First-Person Accounts from Library of Congress Collections Form Basis of Book

Press Contact: Guy Lamolinara (202) 707-9217

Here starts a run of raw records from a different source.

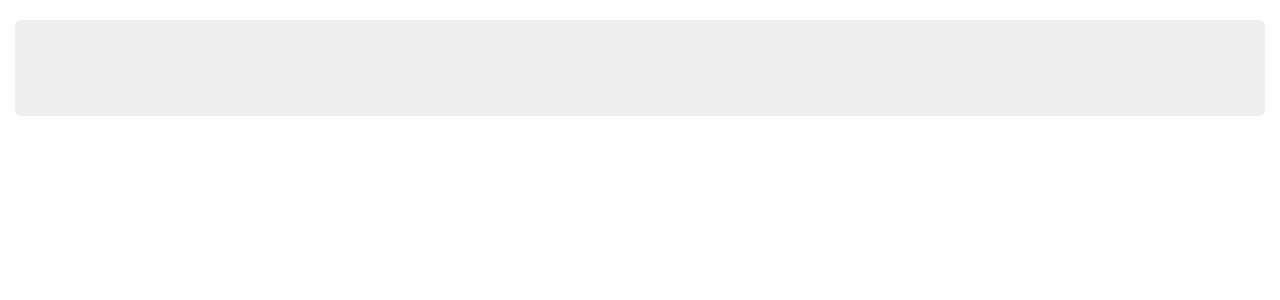
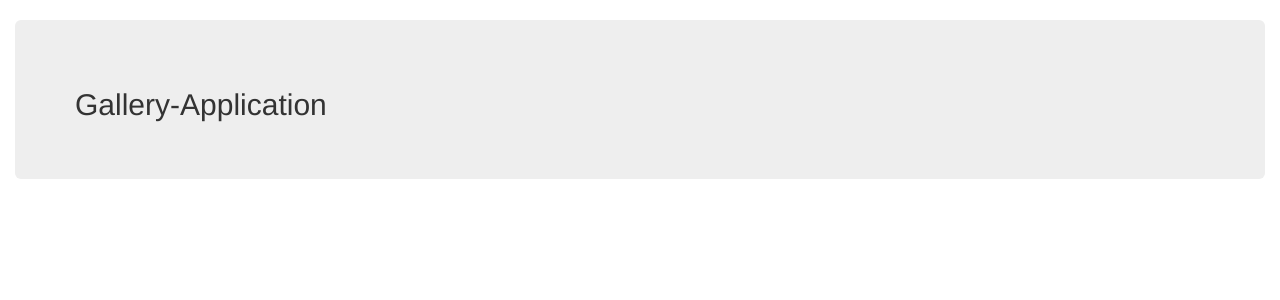
Before and after one commit to Adho-Code/Gallery-App, a Django app: page / in a window 1280 px wide. Shown: the part 52-352 px from the top of the page. Run offline with Django 3.2, Linux system fonts and the light colour scheme; data that the repository does not hold is empty; some libraries are stand-ins or nearby versions.

Commit message:
add jumbotron title

```diff
--- a/pictures/templates/index.html
+++ b/pictures/templates/index.html
@@ -5,6 +5,7 @@
 
 <div class="container-fluid">
         <div class="jumbotron">
+                <h2 class="display-4">Gallery-Application</h2>
 
               </div>
     <!-- displaying images -->
```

"Traveling the Freedom Road: From Slavery and the Civil War Through Reconstruction” is the subject of a Books & Beyond event sponsored by the Center for the Book on Monday, Feb. 9, at noon in the sixth-floor West Dining Room of the Madison Building, 101 Independence Ave. S.E. The event is free and open to the public. The book draws on the Library of Congress collections of former slave interviews to convey the aspirations, sorrows, courage and hopes of ordinary people living through this period. Linda B. Osborne, a senior writer and editor in the Library’s Publishing Office, is the book’s author. Osborne mined the Federal Writers’ Project slave narratives and materials in the Library’s Manuscript, Prints and Photographs, Rare Book and Special Collections, and Geography and Map divisions for this work that focuses on the experiences of African-American children. More than 80 archival images complement the text. Major events covered include the rise of the domestic slave trade, the Emancipation Proclamation and the Republican Congress’ Reconstruction policies. From Charles Cowley, an enslaved child who had no shoes with which to walk through the snow, to Richard Slaughter, who enlisted in the Union Army at 17, this book reveals the personal hardships and courageous endurance of black youth in 19th-century America. “Traveling the Freedom Road: From Slavery and the Civil War Through Reconstruction” is published by Harry N. Abrams in association with the Library of Congress. This full-color hardback book is available for $24.95 from the Library of Congress Sales Shop (www.loc.gov/shop/) or by calling (888) 682-3557. It is also available in bookstores, nationwide and online. The Center for the Book has sponsored several Books & Beyond events relating to the Civil War that are now available as Webcasts on the center’s site at www.loc.gov/loc/cfbook/cyber-cfb.html: • “A Portrait of Robert E. Lee Through His Private Letters,” by Elizabeth Brown Pryor (2007) • “Speak Right On,” in which Mary E. Neighbour discusses her novel about Dred Scott (2007) • “Lincoln's Sword: The Presidency and the Power of Words,” by Douglas Wilson (2007) • “Manhunt: The Chase for Lincoln’s Killer,” by James Swanson (2006) • “The American Civil War: 365 Days,” by Margaret Wagner and Gerry Gallagher (2006) • “Lincoln and Whitman: Parallel Lives in Civil War Washington,” by Daniel Mark Epstein (2004). The Library of Congress, the nation's oldest federal cultural institution, is the world's preeminent reservoir of knowledge, providing unparalleled collections and integrated resources to Congress and the American people. Many of the Library’s rich resources and treasures may also be accessed through the Library’s Web site www.loc.gov and via interactive exhibitions on a new, personalized Web site at myLOC.gov. The Center for the Book was created in 1977 to stimulate public interest in books and reading. For information about its programs, publications and national reading-promotion networks, visit www.loc.gov/cfbook/.


PR 09-008
ISSN 0731-3527